• _Material for the task_
────────────────────

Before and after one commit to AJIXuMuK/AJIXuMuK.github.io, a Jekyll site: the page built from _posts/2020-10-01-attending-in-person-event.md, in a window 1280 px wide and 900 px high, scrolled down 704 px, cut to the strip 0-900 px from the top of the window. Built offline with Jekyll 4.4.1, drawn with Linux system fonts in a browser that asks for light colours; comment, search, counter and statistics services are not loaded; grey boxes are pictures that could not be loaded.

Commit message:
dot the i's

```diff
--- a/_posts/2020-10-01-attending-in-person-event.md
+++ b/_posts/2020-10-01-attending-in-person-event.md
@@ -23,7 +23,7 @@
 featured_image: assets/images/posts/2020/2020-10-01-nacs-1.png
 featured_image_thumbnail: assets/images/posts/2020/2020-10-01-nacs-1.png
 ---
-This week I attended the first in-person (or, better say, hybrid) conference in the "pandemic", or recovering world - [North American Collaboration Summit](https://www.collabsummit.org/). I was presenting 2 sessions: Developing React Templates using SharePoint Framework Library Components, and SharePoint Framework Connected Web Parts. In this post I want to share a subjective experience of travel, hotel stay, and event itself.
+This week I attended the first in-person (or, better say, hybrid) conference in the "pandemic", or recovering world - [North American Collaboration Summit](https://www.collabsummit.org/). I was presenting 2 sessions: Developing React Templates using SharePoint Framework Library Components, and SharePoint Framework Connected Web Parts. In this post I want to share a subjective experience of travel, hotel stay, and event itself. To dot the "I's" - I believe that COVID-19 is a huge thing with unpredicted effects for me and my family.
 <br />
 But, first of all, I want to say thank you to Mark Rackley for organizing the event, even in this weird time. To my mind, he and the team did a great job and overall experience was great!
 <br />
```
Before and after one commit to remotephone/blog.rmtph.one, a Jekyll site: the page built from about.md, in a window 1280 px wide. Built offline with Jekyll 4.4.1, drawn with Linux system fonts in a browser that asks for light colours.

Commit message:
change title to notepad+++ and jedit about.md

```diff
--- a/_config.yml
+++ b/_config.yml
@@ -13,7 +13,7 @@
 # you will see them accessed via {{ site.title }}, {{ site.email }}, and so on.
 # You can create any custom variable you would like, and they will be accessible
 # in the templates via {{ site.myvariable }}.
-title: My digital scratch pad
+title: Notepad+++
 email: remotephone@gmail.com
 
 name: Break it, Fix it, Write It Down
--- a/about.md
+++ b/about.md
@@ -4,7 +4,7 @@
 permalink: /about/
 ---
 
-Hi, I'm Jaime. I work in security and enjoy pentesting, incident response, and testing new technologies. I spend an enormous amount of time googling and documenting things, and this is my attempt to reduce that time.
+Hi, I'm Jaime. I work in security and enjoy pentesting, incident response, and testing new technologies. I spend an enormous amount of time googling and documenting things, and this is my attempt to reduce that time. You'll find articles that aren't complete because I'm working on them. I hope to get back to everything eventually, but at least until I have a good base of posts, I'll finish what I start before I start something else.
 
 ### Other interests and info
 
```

────────────────────

• _What is expected_
All the lines above should be written out once more, exactly.

• _Written solution_
Before and after one commit to AJIXuMuK/AJIXuMuK.github.io, a Jekyll site: the page built from _posts/2020-10-01-attending-in-person-event.md, in a window 1280 px wide and 900 px high, scrolled down 704 px, cut to the strip 0-900 px from the top of the window. Built offline with Jekyll 4.4.1, drawn with Linux system fonts in a browser that asks for light colours; comment, search, counter and statistics services are not loaded; grey boxes are pictures that could not be loaded.

Commit message:
dot the i's

```diff
--- a/_posts/2020-10-01-attending-in-person-event.md
+++ b/_posts/2020-10-01-attending-in-person-event.md
@@ -23,7 +23,7 @@
 featured_image: assets/images/posts/2020/2020-10-01-nacs-1.png
 featured_image_thumbnail: assets/images/posts/2020/2020-10-01-nacs-1.png
 ---
-This week I attended the first in-person (or, better say, hybrid) conference in the "pandemic", or recovering world - [North American Collaboration Summit](https://www.collabsummit.org/). I was presenting 2 sessions: Developing React Templates using SharePoint Framework Library Components, and SharePoint Framework Connected Web Parts. In this post I want to share a subjective experience of travel, hotel stay, and event itself.
+This week I attended the first in-person (or, better say, hybrid) conference in the "pandemic", or recovering world - [North American Collaboration Summit](https://www.collabsummit.org/). I was presenting 2 sessions: Developing React Templates using SharePoint Framework Library Components, and SharePoint Framework Connected Web Parts. In this post I want to share a subjective experience of travel, hotel stay, and event itself. To dot the "I's" - I believe that COVID-19 is a huge thing with unpredicted effects for me and my family.
 <br />
 But, first of all, I want to say thank you to Mark Rackley for organizing the event, even in this weird time. To my mind, he and the team did a great job and overall experience was great!
 <br />
```
Before and after one commit to remotephone/blog.rmtph.one, a Jekyll site: the page built from about.md, in a window 1280 px wide. Built offline with Jekyll 4.4.1, drawn with Linux system fonts in a browser that asks for light colours.

Commit message:
change title to notepad+++ and jedit about.md

```diff
--- a/_config.yml
+++ b/_config.yml
@@ -13,7 +13,7 @@
 # you will see them accessed via {{ site.title }}, {{ site.email }}, and so on.
 # You can create any custom variable you would like, and they will be accessible
 # in the templates via {{ site.myvariable }}.
-title: My digital scratch pad
+title: Notepad+++
 email: remotephone@gmail.com
 
 name: Break it, Fix it, Write It Down
--- a/about.md
+++ b/about.md
@@ -4,7 +4,7 @@
 permalink: /about/
 ---
 
-Hi, I'm Jaime. I work in security and enjoy pentesting, incident response, and testing new technologies. I spend an enormous amount of time googling and documenting things, and this is my attempt to reduce that time.
+Hi, I'm Jaime. I work in security and enjoy pentesting, incident response, and testing new technologies. I spend an enormous amount of time googling and documenting things, and this is my attempt to reduce that time. You'll find articles that aren't complete because I'm working on them. I hope to get back to everything eventually, but at least until I have a good base of posts, I'll finish what I start before I start something else.
 
 ### Other interests and info
 
```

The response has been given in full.